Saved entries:
◇ ◇ ◇ ◇ ◇ ◇ ◇
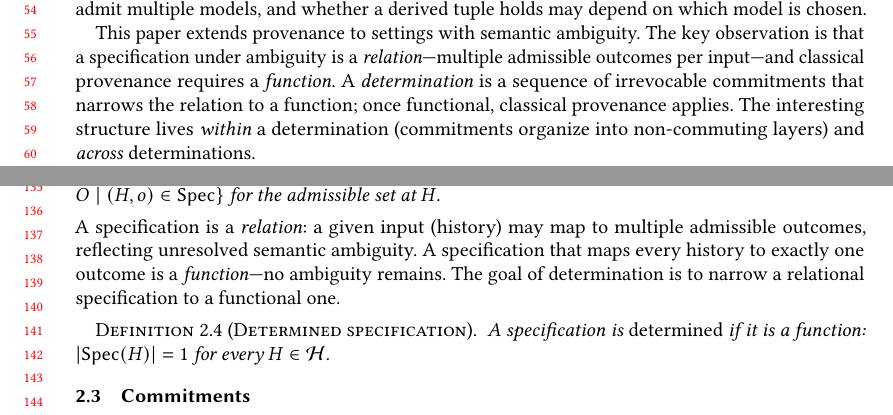
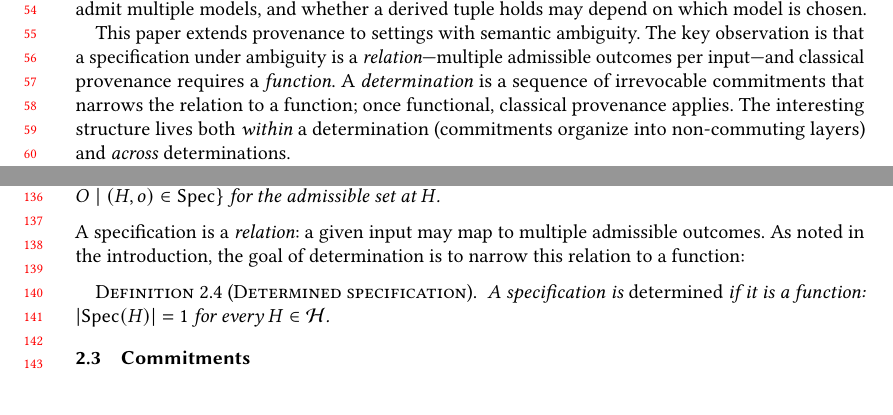
Before and after one commit to jhellerstein/provenance, a LaTeX paper (main.tex): two parts of pages 2 and 3 of 30, joined at a grey line, cut so that both start at the same text, the shorter picture padded with empty space. Compiled offline with pdfLaTeX.

Commit message:
Soften relation→function recap in Section 2: brief callback to intro

```diff
--- a/main.tex
+++ b/main.tex
@@ -148,7 +148,7 @@ provenance requires a \emph{function}.
 A \emph{determination} is a sequence of irrevocable commitments that
 narrows the relation to a function; once functional, classical provenance
 applies.
-The interesting structure lives \emph{within} a determination (commitments
+The interesting structure lives both \emph{within} a determination (commitments
 organize into non-commuting layers) and \emph{across} determinations.
 
 Across determinations, the space of resolutions forms a semiring that
@@ -294,12 +294,10 @@ consistent with prior information) and which exclude alternatives
 \end{definition}
 
 \noindent
-A specification is a \emph{relation}: a given input (history) may map to
-multiple admissible outcomes, reflecting unresolved semantic ambiguity.
-A specification that maps every history to exactly one outcome is a
-\emph{function}---no ambiguity remains.
-The goal of determination is to narrow a relational specification to a
-functional one.
+A specification is a \emph{relation}: a given input may map to
+multiple admissible outcomes.
+As noted in the introduction, the goal of determination is to narrow
+this relation to a function:
 
 \begin{definition}[Determined specification]
   \label{def:determined}
```
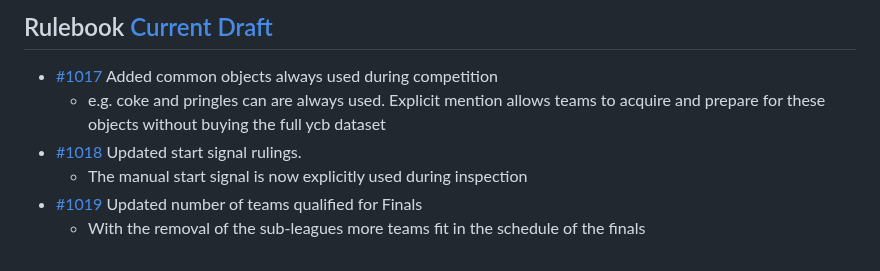
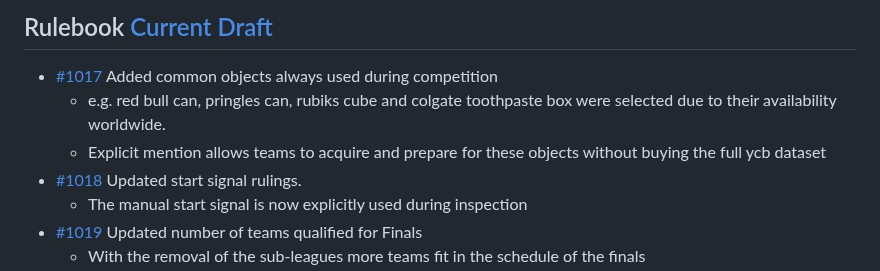
Before and after one commit to RoboCupAtHome/RuleBook, a Markdown page: CHANGELOG.md, the part around the change. Drawn GitHub-style.

Commit message:
Revised common objects list in Changelog
Updated examples of common objects and clarified their purpose in the competition.

```diff
--- a/CHANGELOG.md
+++ b/CHANGELOG.md
@@ -14,7 +14,8 @@ All notable changes to this project will be documented in this file.
 ## Rulebook [Current Draft]
 
 * [#1017](https://github.com/RoboCupAtHome/RuleBook/pull/1017) Added common objects always used during competition
-  * e.g. coke and pringles can are always used. Explicit mention allows teams to acquire and prepare for these objects without buying the full ycb dataset
+  * e.g. red bull can, pringles can, rubiks cube and colgate toothpaste box were selected due to their availability worldwide.
+  * Explicit mention allows teams to acquire and prepare for these objects without buying the full ycb dataset
 * [#1018](https://github.com/RoboCupAtHome/RuleBook/pull/1018) Updated start signal rulings.
   * The manual start signal is now explicitly used during inspection
 * [#1019](https://github.com/RoboCupAtHome/RuleBook/pull/1019) Updated number of teams qualified for Finals
```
◇ ◇ ◇ ◇ ◇ ◇ ◇
| PROBLEM DETAILS |
Every entry must be reproduced exactly, with the images left out.

| WRITTEN RESPONSE |
Before and after one commit to jhellerstein/provenance, a LaTeX paper (main.tex): two parts of pages 2 and 3 of 30, joined at a grey line, cut so that both start at the same text, the shorter picture padded with empty space. Compiled offline with pdfLaTeX.

Commit message:
Soften relation→function recap in Section 2: brief callback to intro

```diff
--- a/main.tex
+++ b/main.tex
@@ -148,7 +148,7 @@ provenance requires a \emph{function}.
 A \emph{determination} is a sequence of irrevocable commitments that
 narrows the relation to a function; once functional, classical provenance
 applies.
-The interesting structure lives \emph{within} a determination (commitments
+The interesting structure lives both \emph{within} a determination (commitments
 organize into non-commuting layers) and \emph{across} determinations.
 
 Across determinations, the space of resolutions forms a semiring that
@@ -294,12 +294,10 @@ consistent with prior information) and which exclude alternatives
 \end{definition}
 
 \noindent
-A specification is a \emph{relation}: a given input (history) may map to
-multiple admissible outcomes, reflecting unresolved semantic ambiguity.
-A specification that maps every history to exactly one outcome is a
-\emph{function}---no ambiguity remains.
-The goal of determination is to narrow a relational specification to a
-functional one.
+A specification is a \emph{relation}: a given input may map to
+multiple admissible outcomes.
+As noted in the introduction, the goal of determination is to narrow
+this relation to a function:
 
 \begin{definition}[Determined specification]
   \label{def:determined}
```
Before and after one commit to RoboCupAtHome/RuleBook, a Markdown page: CHANGELOG.md, the part around the change. Drawn GitHub-style.

Commit message:
Revised common objects list in Changelog
Updated examples of common objects and clarified their purpose in the competition.

```diff
--- a/CHANGELOG.md
+++ b/CHANGELOG.md
@@ -14,7 +14,8 @@ All notable changes to this project will be documented in this file.
 ## Rulebook [Current Draft]
 
 * [#1017](https://github.com/RoboCupAtHome/RuleBook/pull/1017) Added common objects always used during competition
-  * e.g. coke and pringles can are always used. Explicit mention allows teams to acquire and prepare for these objects without buying the full ycb dataset
+  * e.g. red bull can, pringles can, rubiks cube and colgate toothpaste box were selected due to their availability worldwide.
+  * Explicit mention allows teams to acquire and prepare for these objects without buying the full ycb dataset
 * [#1018](https://github.com/RoboCupAtHome/RuleBook/pull/1018) Updated start signal rulings.
   * The manual start signal is now explicitly used during inspection
 * [#1019](https://github.com/RoboCupAtHome/RuleBook/pull/1019) Updated number of teams qualified for Finals
```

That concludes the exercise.